(Before-and-after change data)
+ + + + + + +

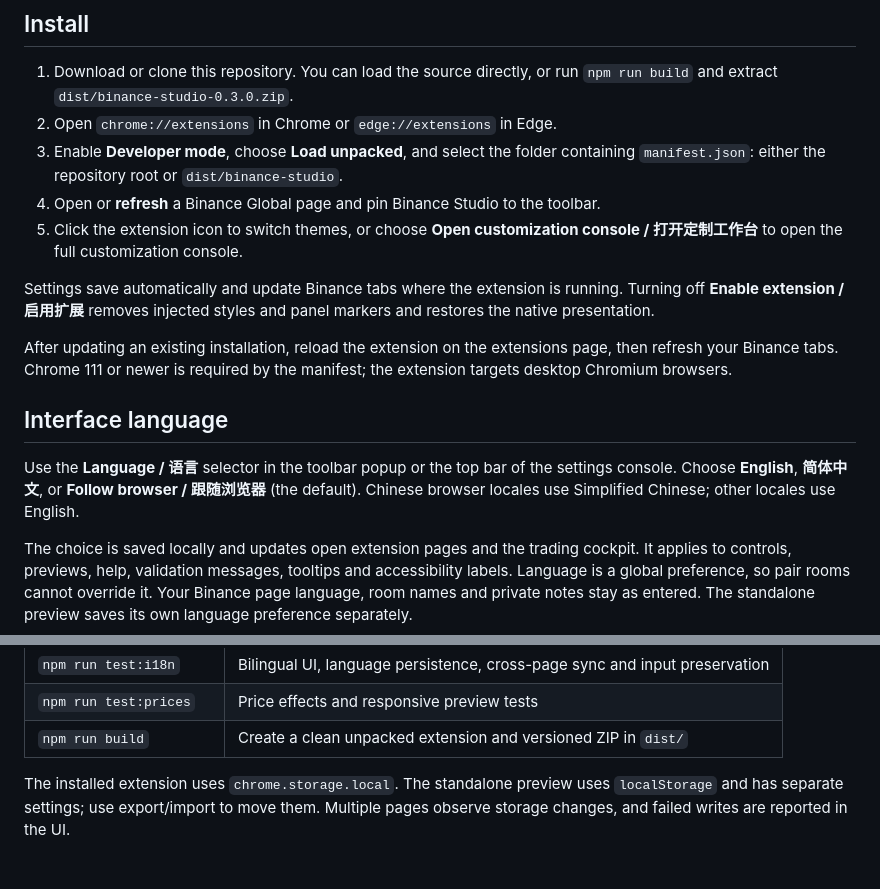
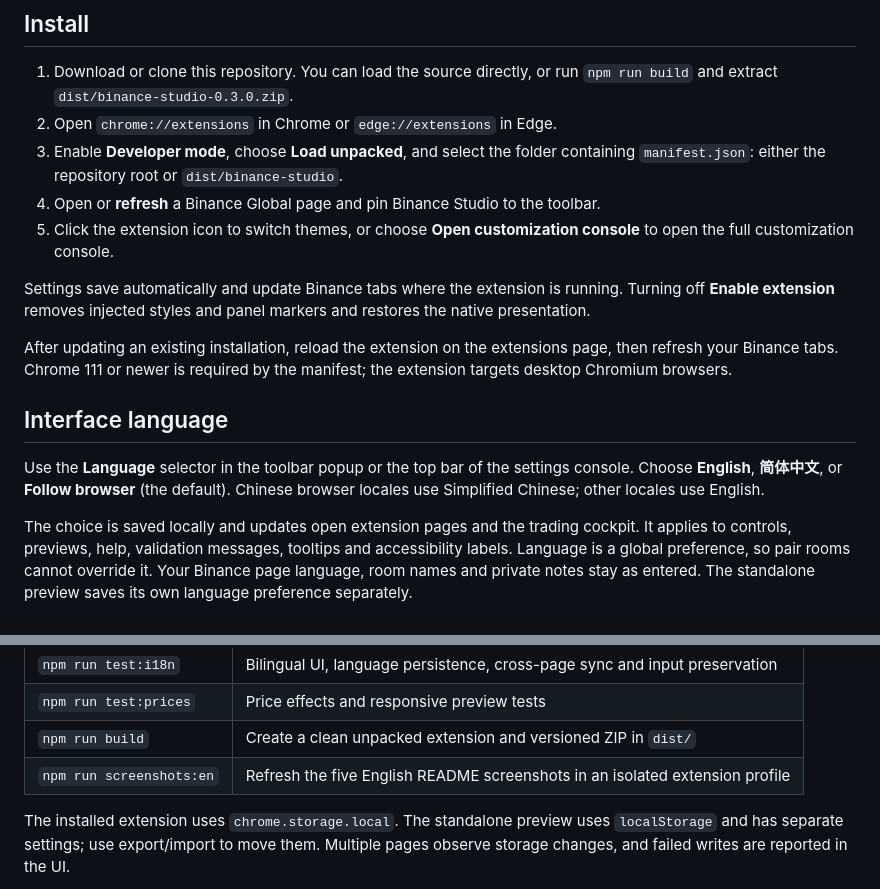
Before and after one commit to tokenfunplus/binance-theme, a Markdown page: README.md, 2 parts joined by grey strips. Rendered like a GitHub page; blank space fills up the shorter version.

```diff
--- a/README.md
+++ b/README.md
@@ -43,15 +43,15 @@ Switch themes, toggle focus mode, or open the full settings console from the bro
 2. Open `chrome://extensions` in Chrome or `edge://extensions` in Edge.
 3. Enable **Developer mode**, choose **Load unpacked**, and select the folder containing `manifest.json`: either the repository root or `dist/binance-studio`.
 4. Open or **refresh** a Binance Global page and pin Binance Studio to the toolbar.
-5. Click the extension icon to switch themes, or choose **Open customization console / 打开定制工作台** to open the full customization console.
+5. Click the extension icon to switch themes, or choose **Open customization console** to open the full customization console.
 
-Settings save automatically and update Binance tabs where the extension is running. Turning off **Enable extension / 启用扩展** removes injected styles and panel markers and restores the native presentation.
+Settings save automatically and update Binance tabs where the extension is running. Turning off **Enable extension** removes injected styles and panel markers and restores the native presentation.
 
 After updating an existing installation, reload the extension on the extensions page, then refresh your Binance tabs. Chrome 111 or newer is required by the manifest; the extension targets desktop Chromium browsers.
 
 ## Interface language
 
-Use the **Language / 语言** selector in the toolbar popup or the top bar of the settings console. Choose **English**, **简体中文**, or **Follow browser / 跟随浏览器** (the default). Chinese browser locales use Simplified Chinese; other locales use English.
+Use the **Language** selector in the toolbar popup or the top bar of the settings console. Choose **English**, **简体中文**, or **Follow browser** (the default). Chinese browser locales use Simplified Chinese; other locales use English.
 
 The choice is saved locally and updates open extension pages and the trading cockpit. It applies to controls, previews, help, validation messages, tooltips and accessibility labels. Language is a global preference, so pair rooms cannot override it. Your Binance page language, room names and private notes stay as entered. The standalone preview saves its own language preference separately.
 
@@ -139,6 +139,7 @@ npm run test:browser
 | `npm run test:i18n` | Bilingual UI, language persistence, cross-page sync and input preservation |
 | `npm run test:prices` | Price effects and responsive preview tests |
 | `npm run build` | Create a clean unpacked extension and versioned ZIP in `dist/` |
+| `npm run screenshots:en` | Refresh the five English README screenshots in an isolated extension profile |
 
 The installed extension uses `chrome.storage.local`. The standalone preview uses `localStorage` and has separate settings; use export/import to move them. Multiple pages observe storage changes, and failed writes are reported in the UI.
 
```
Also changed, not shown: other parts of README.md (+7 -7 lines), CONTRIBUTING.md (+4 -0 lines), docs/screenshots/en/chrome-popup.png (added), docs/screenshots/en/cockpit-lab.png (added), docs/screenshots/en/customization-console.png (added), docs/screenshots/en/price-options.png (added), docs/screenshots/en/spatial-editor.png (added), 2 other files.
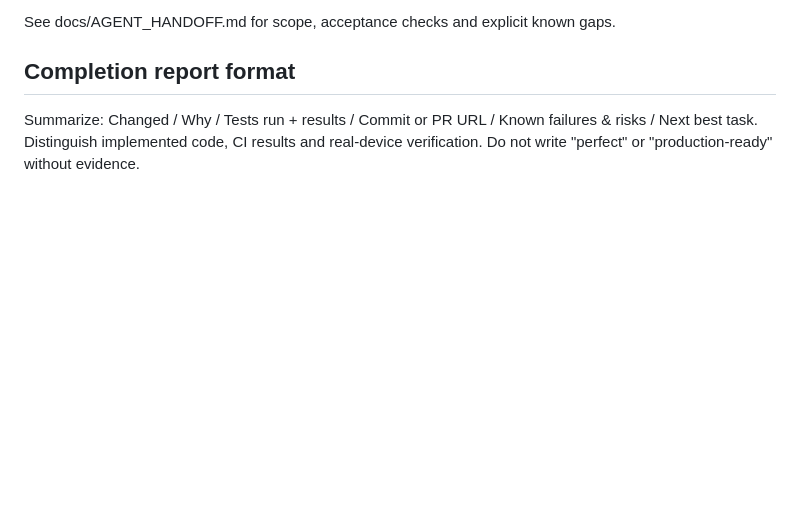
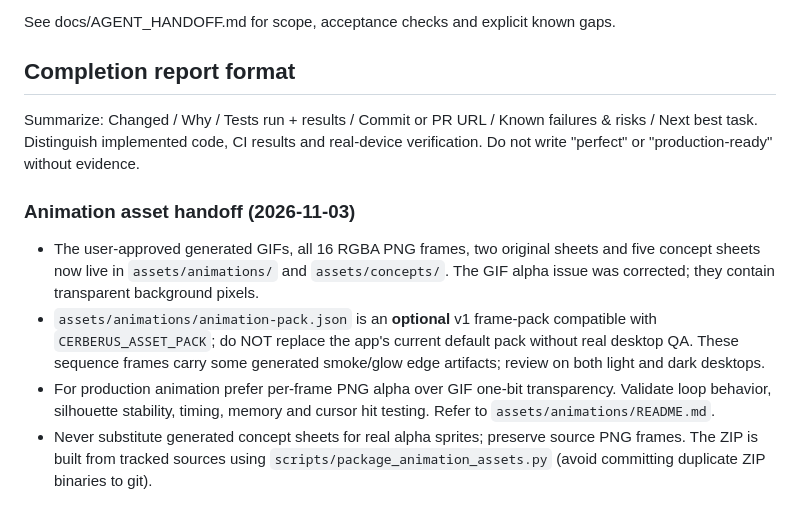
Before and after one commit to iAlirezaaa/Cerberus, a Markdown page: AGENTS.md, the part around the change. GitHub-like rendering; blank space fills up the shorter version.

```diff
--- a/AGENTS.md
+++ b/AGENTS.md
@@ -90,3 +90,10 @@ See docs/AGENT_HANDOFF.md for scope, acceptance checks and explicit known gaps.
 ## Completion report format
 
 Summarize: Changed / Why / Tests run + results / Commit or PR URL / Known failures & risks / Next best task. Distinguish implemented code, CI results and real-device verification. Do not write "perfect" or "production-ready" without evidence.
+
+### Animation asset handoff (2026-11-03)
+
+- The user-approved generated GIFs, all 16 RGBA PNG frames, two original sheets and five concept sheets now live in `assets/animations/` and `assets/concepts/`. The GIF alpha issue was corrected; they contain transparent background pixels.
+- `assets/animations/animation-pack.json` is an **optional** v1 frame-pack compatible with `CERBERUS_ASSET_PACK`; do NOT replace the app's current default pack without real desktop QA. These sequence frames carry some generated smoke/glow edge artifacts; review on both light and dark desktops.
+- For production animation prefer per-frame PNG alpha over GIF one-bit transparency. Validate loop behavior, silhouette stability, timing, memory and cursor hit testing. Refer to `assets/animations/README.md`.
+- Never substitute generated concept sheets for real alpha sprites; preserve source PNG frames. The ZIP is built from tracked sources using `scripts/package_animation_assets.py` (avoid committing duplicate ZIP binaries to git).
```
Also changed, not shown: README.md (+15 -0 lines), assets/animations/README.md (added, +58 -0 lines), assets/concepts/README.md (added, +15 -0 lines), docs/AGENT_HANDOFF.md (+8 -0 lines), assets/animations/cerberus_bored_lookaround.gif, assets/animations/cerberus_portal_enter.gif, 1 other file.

+ + + + + + +

▶ [Activity]: Please reproduce the records above exactly, omitting every picture.

▶ [Output of the task]:
Before and after one commit to tokenfunplus/binance-theme, a Markdown page: README.md, 2 parts joined by grey strips. Rendered like a GitHub page; blank space fills up the shorter version.

```diff
--- a/README.md
+++ b/README.md
@@ -43,15 +43,15 @@ Switch themes, toggle focus mode, or open the full settings console from the bro
 2. Open `chrome://extensions` in Chrome or `edge://extensions` in Edge.
 3. Enable **Developer mode**, choose **Load unpacked**, and select the folder containing `manifest.json`: either the repository root or `dist/binance-studio`.
 4. Open or **refresh** a Binance Global page and pin Binance Studio to the toolbar.
-5. Click the extension icon to switch themes, or choose **Open customization console / 打开定制工作台** to open the full customization console.
+5. Click the extension icon to switch themes, or choose **Open customization console** to open the full customization console.
 
-Settings save automatically and update Binance tabs where the extension is running. Turning off **Enable extension / 启用扩展** removes injected styles and panel markers and restores the native presentation.
+Settings save automatically and update Binance tabs where the extension is running. Turning off **Enable extension** removes injected styles and panel markers and restores the native presentation.
 
 After updating an existing installation, reload the extension on the extensions page, then refresh your Binance tabs. Chrome 111 or newer is required by the manifest; the extension targets desktop Chromium browsers.
 
 ## Interface language
 
-Use the **Language / 语言** selector in the toolbar popup or the top bar of the settings console. Choose **English**, **简体中文**, or **Follow browser / 跟随浏览器** (the default). Chinese browser locales use Simplified Chinese; other locales use English.
+Use the **Language** selector in the toolbar popup or the top bar of the settings console. Choose **English**, **简体中文**, or **Follow browser** (the default). Chinese browser locales use Simplified Chinese; other locales use English.
 
 The choice is saved locally and updates open extension pages and the trading cockpit. It applies to controls, previews, help, validation messages, tooltips and accessibility labels. Language is a global preference, so pair rooms cannot override it. Your Binance page language, room names and private notes stay as entered. The standalone preview saves its own language preference separately.
 
@@ -139,6 +139,7 @@ npm run test:browser
 | `npm run test:i18n` | Bilingual UI, language persistence, cross-page sync and input preservation |
 | `npm run test:prices` | Price effects and responsive preview tests |
 | `npm run build` | Create a clean unpacked extension and versioned ZIP in `dist/` |
+| `npm run screenshots:en` | Refresh the five English README screenshots in an isolated extension profile |
 
 The installed extension uses `chrome.storage.local`. The standalone preview uses `localStorage` and has separate settings; use export/import to move them. Multiple pages observe storage changes, and failed writes are reported in the UI.
 
```
Also changed, not shown: other parts of README.md (+7 -7 lines), CONTRIBUTING.md (+4 -0 lines), docs/screenshots/en/chrome-popup.png (added), docs/screenshots/en/cockpit-lab.png (added), docs/screenshots/en/customization-console.png (added), docs/screenshots/en/price-options.png (added), docs/screenshots/en/spatial-editor.png (added), 2 other files.
Before and after one commit to iAlirezaaa/Cerberus, a Markdown page: AGENTS.md, the part around the change. GitHub-like rendering; blank space fills up the shorter version.

```diff
--- a/AGENTS.md
+++ b/AGENTS.md
@@ -90,3 +90,10 @@ See docs/AGENT_HANDOFF.md for scope, acceptance checks and explicit known gaps.
 ## Completion report format
 
 Summarize: Changed / Why / Tests run + results / Commit or PR URL / Known failures & risks / Next best task. Distinguish implemented code, CI results and real-device verification. Do not write "perfect" or "production-ready" without evidence.
+
+### Animation asset handoff (2026-11-03)
+
+- The user-approved generated GIFs, all 16 RGBA PNG frames, two original sheets and five concept sheets now live in `assets/animations/` and `assets/concepts/`. The GIF alpha issue was corrected; they contain transparent background pixels.
+- `assets/animations/animation-pack.json` is an **optional** v1 frame-pack compatible with `CERBERUS_ASSET_PACK`; do NOT replace the app's current default pack without real desktop QA. These sequence frames carry some generated smoke/glow edge artifacts; review on both light and dark desktops.
+- For production animation prefer per-frame PNG alpha over GIF one-bit transparency. Validate loop behavior, silhouette stability, timing, memory and cursor hit testing. Refer to `assets/animations/README.md`.
+- Never substitute generated concept sheets for real alpha sprites; preserve source PNG frames. The ZIP is built from tracked sources using `scripts/package_animation_assets.py` (avoid committing duplicate ZIP binaries to git).
```
Also changed, not shown: README.md (+15 -0 lines), assets/animations/README.md (added, +58 -0 lines), assets/concepts/README.md (added, +15 -0 lines), docs/AGENT_HANDOFF.md (+8 -0 lines), assets/animations/cerberus_bored_lookaround.gif, assets/animations/cerberus_portal_enter.gif, 1 other file.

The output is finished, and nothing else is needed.